(Revision comparison data)
-------------------------

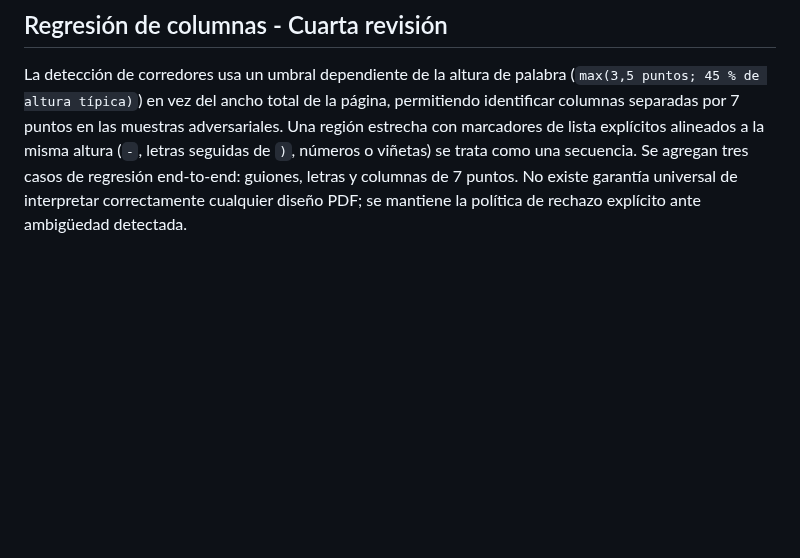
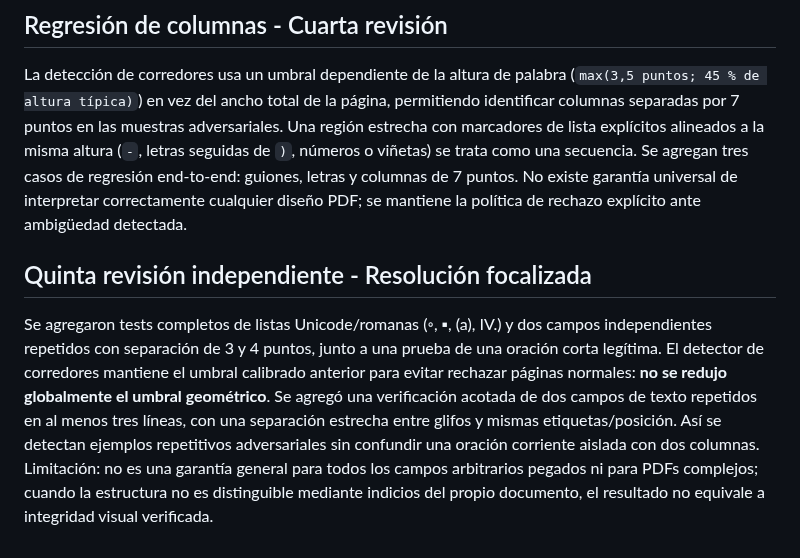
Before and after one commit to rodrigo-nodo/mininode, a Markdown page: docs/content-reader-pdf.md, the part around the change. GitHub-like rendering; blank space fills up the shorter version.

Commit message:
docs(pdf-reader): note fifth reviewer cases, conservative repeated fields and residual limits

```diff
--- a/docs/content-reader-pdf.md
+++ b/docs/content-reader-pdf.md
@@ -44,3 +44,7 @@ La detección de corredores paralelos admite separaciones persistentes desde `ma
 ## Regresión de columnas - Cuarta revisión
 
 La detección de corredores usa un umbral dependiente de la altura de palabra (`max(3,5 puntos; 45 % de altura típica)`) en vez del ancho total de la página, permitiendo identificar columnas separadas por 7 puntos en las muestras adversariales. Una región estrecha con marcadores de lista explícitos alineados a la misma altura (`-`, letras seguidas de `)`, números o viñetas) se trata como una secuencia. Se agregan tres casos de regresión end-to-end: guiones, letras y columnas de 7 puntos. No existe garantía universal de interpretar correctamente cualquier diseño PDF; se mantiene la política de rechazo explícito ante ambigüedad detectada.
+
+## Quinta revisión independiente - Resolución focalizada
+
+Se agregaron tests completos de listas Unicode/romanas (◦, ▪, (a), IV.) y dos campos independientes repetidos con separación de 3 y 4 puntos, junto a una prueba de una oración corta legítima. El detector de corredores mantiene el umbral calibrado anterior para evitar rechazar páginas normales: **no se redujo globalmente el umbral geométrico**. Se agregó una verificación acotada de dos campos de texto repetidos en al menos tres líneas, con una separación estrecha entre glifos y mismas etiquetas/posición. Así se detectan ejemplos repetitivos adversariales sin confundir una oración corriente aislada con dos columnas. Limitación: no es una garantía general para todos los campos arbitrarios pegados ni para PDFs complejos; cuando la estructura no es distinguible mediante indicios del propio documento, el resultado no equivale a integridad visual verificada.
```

-------------------------

- [Exercise prompt]:
Which lines in the records above hold the string "detección"? Copy each of them.

- [Task answer]:
@@ -44,3 +44,7 @@ La detección de corredores paralelos admite separaciones persistentes desde `ma
 La detección de corredores usa un umbral dependiente de la altura de palabra (`max(3,5 puntos; 45 % de altura típica)`) en vez del ancho total de la página, permitiendo identificar columnas separadas por 7 puntos en las muestras adversariales. Una región estrecha con marcadores de lista explícitos alineados a la misma altura (`-`, letras seguidas de `)`, números o viñetas) se trata como una secuencia. Se agregan tres casos de regresión end-to-end: guiones, letras y columnas de 7 puntos. No existe garantía universal de interpretar correctamente cualquier diseño PDF; se mantiene la política de rechazo explícito ante ambigüedad detectada.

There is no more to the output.